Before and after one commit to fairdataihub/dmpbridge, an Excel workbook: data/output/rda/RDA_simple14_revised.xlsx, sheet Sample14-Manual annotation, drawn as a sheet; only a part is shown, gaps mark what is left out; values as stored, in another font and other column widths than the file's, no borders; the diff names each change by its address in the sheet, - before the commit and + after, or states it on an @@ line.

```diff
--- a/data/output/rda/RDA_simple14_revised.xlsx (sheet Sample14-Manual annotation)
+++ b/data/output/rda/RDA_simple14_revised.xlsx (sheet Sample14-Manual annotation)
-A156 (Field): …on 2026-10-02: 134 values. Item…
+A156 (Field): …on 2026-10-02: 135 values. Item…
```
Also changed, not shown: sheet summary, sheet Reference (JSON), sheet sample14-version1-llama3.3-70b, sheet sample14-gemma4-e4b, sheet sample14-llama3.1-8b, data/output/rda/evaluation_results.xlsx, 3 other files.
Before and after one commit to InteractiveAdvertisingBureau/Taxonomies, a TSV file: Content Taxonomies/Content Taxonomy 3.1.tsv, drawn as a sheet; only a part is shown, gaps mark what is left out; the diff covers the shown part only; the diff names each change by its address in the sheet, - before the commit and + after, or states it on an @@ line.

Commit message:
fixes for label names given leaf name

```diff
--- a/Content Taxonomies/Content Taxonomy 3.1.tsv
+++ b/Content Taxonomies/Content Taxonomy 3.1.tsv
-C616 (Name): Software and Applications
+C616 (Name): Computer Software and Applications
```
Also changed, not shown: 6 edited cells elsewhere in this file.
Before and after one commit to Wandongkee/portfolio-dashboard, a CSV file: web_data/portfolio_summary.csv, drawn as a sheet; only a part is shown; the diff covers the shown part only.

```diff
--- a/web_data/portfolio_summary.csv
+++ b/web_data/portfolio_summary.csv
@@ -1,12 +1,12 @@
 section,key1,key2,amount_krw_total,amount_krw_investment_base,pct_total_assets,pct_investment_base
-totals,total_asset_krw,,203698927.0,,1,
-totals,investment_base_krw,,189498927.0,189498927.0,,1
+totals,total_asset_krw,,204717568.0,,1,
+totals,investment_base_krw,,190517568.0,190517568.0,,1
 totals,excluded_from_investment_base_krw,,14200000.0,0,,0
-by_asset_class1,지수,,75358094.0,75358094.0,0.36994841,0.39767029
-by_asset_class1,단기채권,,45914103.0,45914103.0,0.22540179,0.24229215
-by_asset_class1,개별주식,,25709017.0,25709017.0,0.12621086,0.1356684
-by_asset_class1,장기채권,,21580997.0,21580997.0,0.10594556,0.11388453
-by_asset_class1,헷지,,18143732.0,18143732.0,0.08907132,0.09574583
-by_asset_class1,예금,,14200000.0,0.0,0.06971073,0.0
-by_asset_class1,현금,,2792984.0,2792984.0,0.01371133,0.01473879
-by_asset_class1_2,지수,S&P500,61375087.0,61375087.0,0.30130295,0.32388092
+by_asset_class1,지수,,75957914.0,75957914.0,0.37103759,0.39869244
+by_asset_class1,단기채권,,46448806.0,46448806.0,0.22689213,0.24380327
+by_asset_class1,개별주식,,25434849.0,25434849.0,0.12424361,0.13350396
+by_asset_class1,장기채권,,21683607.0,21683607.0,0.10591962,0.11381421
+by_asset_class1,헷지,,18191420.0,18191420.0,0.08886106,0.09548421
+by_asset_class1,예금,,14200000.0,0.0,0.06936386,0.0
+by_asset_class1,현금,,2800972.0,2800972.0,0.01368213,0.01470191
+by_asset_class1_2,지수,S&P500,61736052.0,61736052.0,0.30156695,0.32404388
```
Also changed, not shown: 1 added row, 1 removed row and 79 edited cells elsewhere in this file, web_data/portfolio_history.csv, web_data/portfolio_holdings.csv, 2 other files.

· · · · · · ·

• [Problem] Your response must repeat the entries above exactly, in full.

• [Result of the exercise]
Before and after one commit to fairdataihub/dmpbridge, an Excel workbook: data/output/rda/RDA_simple14_revised.xlsx, sheet Sample14-Manual annotation, drawn as a sheet; only a part is shown, gaps mark what is left out; values as stored, in another font and other column widths than the file's, no borders; the diff names each change by its address in the sheet, - before the commit and + after, or states it on an @@ line.

```diff
--- a/data/output/rda/RDA_simple14_revised.xlsx (sheet Sample14-Manual annotation)
+++ b/data/output/rda/RDA_simple14_revised.xlsx (sheet Sample14-Manual annotation)
-A156 (Field): …on 2026-10-02: 134 values. Item…
+A156 (Field): …on 2026-10-02: 135 values. Item…
```
Also changed, not shown: sheet summary, sheet Reference (JSON), sheet sample14-version1-llama3.3-70b, sheet sample14-gemma4-e4b, sheet sample14-llama3.1-8b, data/output/rda/evaluation_results.xlsx, 3 other files.
Before and after one commit to InteractiveAdvertisingBureau/Taxonomies, a TSV file: Content Taxonomies/Content Taxonomy 3.1.tsv, drawn as a sheet; only a part is shown, gaps mark what is left out; the diff covers the shown part only; the diff names each change by its address in the sheet, - before the commit and + after, or states it on an @@ line.

Commit message:
fixes for label names given leaf name

```diff
--- a/Content Taxonomies/Content Taxonomy 3.1.tsv
+++ b/Content Taxonomies/Content Taxonomy 3.1.tsv
-C616 (Name): Software and Applications
+C616 (Name): Computer Software and Applications
```
Also changed, not shown: 6 edited cells elsewhere in this file.
Before and after one commit to Wandongkee/portfolio-dashboard, a CSV file: web_data/portfolio_summary.csv, drawn as a sheet; only a part is shown; the diff covers the shown part only.

```diff
--- a/web_data/portfolio_summary.csv
+++ b/web_data/portfolio_summary.csv
@@ -1,12 +1,12 @@
 section,key1,key2,amount_krw_total,amount_krw_investment_base,pct_total_assets,pct_investment_base
-totals,total_asset_krw,,203698927.0,,1,
-totals,investment_base_krw,,189498927.0,189498927.0,,1
+totals,total_asset_krw,,204717568.0,,1,
+totals,investment_base_krw,,190517568.0,190517568.0,,1
 totals,excluded_from_investment_base_krw,,14200000.0,0,,0
-by_asset_class1,지수,,75358094.0,75358094.0,0.36994841,0.39767029
-by_asset_class1,단기채권,,45914103.0,45914103.0,0.22540179,0.24229215
-by_asset_class1,개별주식,,25709017.0,25709017.0,0.12621086,0.1356684
-by_asset_class1,장기채권,,21580997.0,21580997.0,0.10594556,0.11388453
-by_asset_class1,헷지,,18143732.0,18143732.0,0.08907132,0.09574583
-by_asset_class1,예금,,14200000.0,0.0,0.06971073,0.0
-by_asset_class1,현금,,2792984.0,2792984.0,0.01371133,0.01473879
-by_asset_class1_2,지수,S&P500,61375087.0,61375087.0,0.30130295,0.32388092
+by_asset_class1,지수,,75957914.0,75957914.0,0.37103759,0.39869244
+by_asset_class1,단기채권,,46448806.0,46448806.0,0.22689213,0.24380327
+by_asset_class1,개별주식,,25434849.0,25434849.0,0.12424361,0.13350396
+by_asset_class1,장기채권,,21683607.0,21683607.0,0.10591962,0.11381421
+by_asset_class1,헷지,,18191420.0,18191420.0,0.08886106,0.09548421
+by_asset_class1,예금,,14200000.0,0.0,0.06936386,0.0
+by_asset_class1,현금,,2800972.0,2800972.0,0.01368213,0.01470191
+by_asset_class1_2,지수,S&P500,61736052.0,61736052.0,0.30156695,0.32404388
```
Also changed, not shown: 1 added row, 1 removed row and 79 edited cells elsewhere in this file, web_data/portfolio_history.csv, web_data/portfolio_holdings.csv, 2 other files.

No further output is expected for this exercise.